(Beginning of EXERCISE MATERIALS)

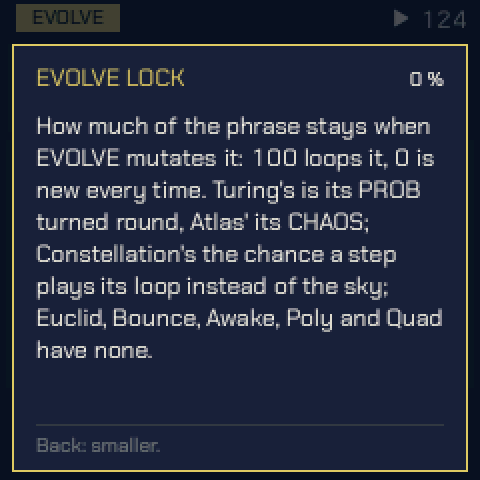
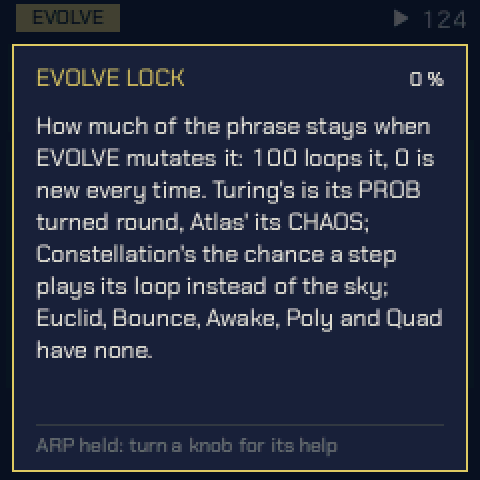
Help card: larger text, no flicker when it scrolls
Theo's 2.0 checks: the help card's text was too small, and scrolling it flickered.

- Two sizes, 12 px and 15 px (the 10 px one is gone): the card opens at the larger when all of
  the text fits there, else at 12 px, where a longer text scrolls; turning on still makes it larger
  while it fits.
- The flicker: every scroll or size step set ui.force, which drew the whole dimmed page first and
  the card over it, so the page showed for a moment. A scroll or a size now marks only the card
  (help.card) and ui_draw draws the card alone; opening the card still draws the page under it.
- ui_test: LOCK opens at the largest size it fits, then turning changes nothing; a scroll on GEN's
  MODE help redraws the card alone (no ui.force). ui_render: the zoom scene for two sizes. Gallery
  help.png re-rendered.

Changed region(s): [[0.0625, 0.9062, 0.7188, 0.9688]]

diff --git a/firmware/src/ui_help.c b/firmware/src/ui_help.c
@@ -9,6 +9,7 @@
 static struct {
     uint8_t on, knob;
     uint8_t zoom, top;                                  /* the text's size (HELP_FONT) and its first line shown */
+    uint8_t card;                                       /* 1: only the card changed (a scroll, a size): drawn alone */
     uint16_t pid;                                       /* PID_NONE: name and text below (CORDS, FORM's CLEAR) */
     const char *name, *text;
 } help;
@@ -160,8 +161,9 @@ static void help_find(uint32_t k)
     }
 }
 
-/* The card: 228 x 214 under the header, over the page. Its text in one of three sizes, the largest it was turned to
- * that shows all of it; a text longer than the card at the smallest scrolls instead */
+/* The card: 228 x 214 under the header, over the page. Its text in one of two sizes: it opens at the larger one when
+ * all of it fits there (Theo 2026-10-23: the old smallest, 10 px, was too small to read), else at the smaller, where a
+ * longer text scrolls */
 #define HELP_X 6
 #define HELP_Y 22
 #define HELP_W 228
@@ -169,8 +171,8 @@ static void help_find(uint32_t k)
 #define HELP_TW 204                                     /* (the text's width) */
 #define HELP_T0 34                                      /* (the text's first line, its last above HELP_T1) */
 #define HELP_T1 188
-#define HELP_LINES 16                                   /* (the most a card holds: the smallest's) */
-static const aafont_t *const HELP_FONT[3] = {&AF_X, &AF_S, &AF_M};
+#define HELP_ZOOMS 2u
+static const aafont_t *const HELP_FONT[HELP_ZOOMS] = {&AF_S, &AF_M};
 static uint32_t help_lh(uint32_t z) { return HELP_FONT[z]->h + 2u; }
 static uint32_t help_rows(uint32_t z) { return (HELP_T1 - HELP_T0) / help_lh(z); }
 
@@ -215,9 +217,10 @@ static uint32_t help_count(uint32_t z)
     return help_wrap(HELP_FONT[z], help_text(), at, len, 0);
 }
 
-/* ui_input.c: knob k turned s with ARP held; 1 = its help shown (the turn does nothing else). The first turn shows it;
- * turning on the same knob makes the text larger while it all still fits (or scrolls a text longer than the card),
- * back smaller again. The card is drawn again only when what it shows changes */
+/* ui_input.c: knob k turned s with ARP held; 1 = its help shown (the turn does nothing else). The first turn shows it,
+ * at the larger size if all of it fits there; turning on the same knob makes the text larger while it all still fits
+ * (or scrolls a text longer than the card), back smaller again. A scroll or a size draws the card alone (help.card),
+ * not the page under it again: drawing that first showed the page for a moment, a flicker */
 static int help_knob(uint32_t k, int32_t s)
 {
     if (!(fm1_in.buttons & (1u << panel.btn[B_ARP])) || ui.menu || ui.confirm || ui.layer)   /* (a popup: ui_input.c) */
@@ -225,14 +228,15 @@ static int help_knob(uint32_t k, int32_t s)
     if (!help.on || help.knob != k) {
         help_find(k);
         help.knob = (uint8_t)k;
-        help.zoom = help.top = 0;
+        help.top = 0;
+        help.zoom = help_count(HELP_ZOOMS - 1u) <= help_rows(HELP_ZOOMS - 1u) ? (uint8_t)(HELP_ZOOMS - 1u) : 0u;
         help.on = 1;
         ui.force = 1;
         return 1;
     }
     if (s > 0) {
         uint32_t n = help_count(help.zoom);
-        if (help.zoom < 2u && help_count(help.zoom + 1u) <= help_rows(help.zoom + 1u)) help.zoom++;
+        if (help.zoom + 1u < HELP_ZOOMS && help_count(help.zoom + 1u) <= help_rows(help.zoom + 1u)) help.zoom++;
         else if (help.top + help_rows(help.zoom) < n) help.top++;
         else return 1;
     } else if (s < 0) {
@@ -242,7 +246,7 @@ static int help_knob(uint32_t k, int32_t s)
     } else {
         return 1;
     }
-    ui.force = 1;
+    help.card = 1;
     return 1;
 }
 
@@ -275,7 +279,7 @@ static void help_strip(int32_t top, int32_t h, const char *name, const char *val
     }
     if (n > rows && help.top + rows < n) hint = "Clockwise: more.  Back: up.";
     else if (help.top) hint = "Back: up.";
-    else if (help.zoom < 2u && help_count(help.zoom + 1u) <= help_rows(help.zoom + 1u))
+    else if (help.zoom + 1u < HELP_ZOOMS && help_count(help.zoom + 1u) <= help_rows(help.zoom + 1u))
         hint = help.zoom ? "Clockwise: larger.  Back: smaller." : "Clockwise: larger.";
     else hint = help.zoom ? "Back: smaller." : "ARP held: turn a knob for its help";
     cv_rect(12, HELP_H - 24, HELP_W - 24, 1, T_LINE);
@@ -305,8 +309,9 @@ static void help_draw(void)
 {
     const pid_entry_t *e = help.pid != PID_NONE ? pid_find(help.pid) : 0;
     char val[24];
-    if (!ui.force)
+    if (!ui.force && !help.card)
         return;
+    help.card = 0;
     help_value(e, val, sizeof val);
     help_strip(0, 124, e ? e->name : help.name, val, e ? pid_help(e) : help.text);
     help_strip(124, HELP_H - 124, e ? e->name : help.name, val, e ? pid_help(e) : help.text);

diff --git a/tests/ui_test.c b/tests/ui_test.c
@@ -1395,26 +1395,22 @@ static int test_help_gesture(void)
                  help.on && help.pid == PID_TESS(TX_EV_AMOUNT) && tessera_param_get(0, TX_EV_AMOUNT) == was);
     turn(EN_K1, 1);
     bad += check("...another knob while held: its help instead (LOCK)", help.on && help.pid == PID_TESS(TX_EV_LOCK));
-    {   /* turning LOCK on: larger while it all fits, then nothing (and no redraw); back: smaller, then nothing */
-        int ok = help.zoom == 0u || help.knob != 0u;
-        uint32_t k, z = 0;
-        help.zoom = help.top = 0;
-        for (k = 0; k < 6u; k++) {
-            ui.force = 0;
-            help_knob(0, 1);
-            if (ui.force) z++;
-            ok &= help_count(help.zoom) <= help_rows(help.zoom) && !help.top;
-        }
-        for (k = 0; k < 2u && help_count(k + 1u) <= help_rows(k + 1u); k++) ;
-        ok &= k > 0u && z == k && help.zoom == k;       /* (as large as LOCK's text fits: AF_S) */
-        ui.force = 0;
+    {   /* LOCK opens at the largest size all of it fits (12 px: at 15 px it would scroll); it fits: turning on or back
+         * changes nothing, and draws nothing again */
+        uint32_t big = help_count(HELP_ZOOMS - 1u) <= help_rows(HELP_ZOOMS - 1u) ? HELP_ZOOMS - 1u : 0u;
+        int ok = help.zoom == big && !help.top && help_count(help.zoom) <= help_rows(help.zoom);
+        help.card = 0; ui.force = 0;
         help_knob(0, 1);
-        ok &= !ui.force;
-        for (k = 0; k < 4u; k++) help_knob(0, -1);
-        ui.force = 0;
+        ok &= help.zoom == big && !help.top && !help.card && !ui.force;
         help_knob(0, -1);
-        bad += check("..turning it on: the text larger while all of it fits, then no redraw; back to the smallest",
-                     ok && !ui.force && help.zoom == 0u);
+        if (big) {                                      /* (a text that fit at 15 px: back to 12, the card alone redrawn) */
+            ok &= help.zoom == 0u && help.card && !ui.force;
+            frame();
+        }
+        help.card = 0; ui.force = 0;
+        help_knob(0, -1);
+        bad += check("..LOCK's help opens at the largest size it fits (12 px or 15 px, no longer 10), then turning changes "
+                     "nothing", ok && help.zoom == 0u && !help.card && !ui.force);
     }
     fm1_in.buttons &= ~(1u << panel.btn[B_ARP]);
     frame();
@@ -1429,6 +1425,13 @@ static int test_help_gesture(void)
         turn(EN_K1, 1);
         n = help_count(0);
         ok = help.on && help.pid == PID_TESS(TX_MODE) && help.zoom == 0u && n > help_rows(0);
+        frame();
+        help.card = 0; ui.force = 0;
+        help_knob(0, 1);                                /* (a scroll: the card alone, not the page under it) */
+        ok &= help.top == 1u && help.card && !ui.force;
+        frame();
+        ok &= !help.card && !ui.force;
+        bad += check("GEN's MODE help: a scroll redraws the card alone, not the page under it (no flicker)", ok);
         for (k = 0; k < 40u; k++) {
             help_knob(0, 1);
             most = help.top > most ? help.top : most;

diff --git a/tests/ui_render.c b/tests/ui_render.c
@@ -1393,7 +1393,7 @@ static void setup(int s)
         help.knob = 0;
         help_find(0);
         help.zoom = help.top = 0;
-        if (s == S_HELP_ZOOM) while (help.zoom < 2u && help_count(help.zoom + 1u) <= help_rows(help.zoom + 1u)) help.zoom++;
+        if (s == S_HELP_ZOOM) while (help.zoom + 1u < HELP_ZOOMS && help_count(help.zoom + 1u) <= help_rows(help.zoom + 1u)) help.zoom++;
         break;
     case S_HELP:                                    /* ARP held, KNOB 1 on EVOLVE (tessera-notes/docs/design/phase2/help.png) */
         tessera_reset();

diff --git a/firmware/src/ui_draw.c b/firmware/src/ui_draw.c
@@ -1706,6 +1706,8 @@ static void ui_draw_frame(void)
             ui.force = 1;
             help_draw();
             ui.force = 0;
+        } else if (help.card) {
+            help_draw();                                /* (a scroll or a size: the card alone, no flicker) */
         }
         draw_head();
         return;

(End of EXERCISE MATERIALS)

WHAT IS EXPECTED:
Omitting all pictures, restate exactly the lines of the material from its start through the line that contains "(help.card) and ui_draw".

REPLY:
Help card: larger text, no flicker when it scrolls
Theo's 2.0 checks: the help card's text was too small, and scrolling it flickered.

- Two sizes, 12 px and 15 px (the 10 px one is gone): the card opens at the larger when all of
  the text fits there, else at 12 px, where a longer text scrolls; turning on still makes it larger
  while it fits.
- The flicker: every scroll or size step set ui.force, which drew the whole dimmed page first and
  the card over it, so the page showed for a moment. A scroll or a size now marks only the card
  (help.card) and ui_draw draws the card alone; opening the card still draws the page under it.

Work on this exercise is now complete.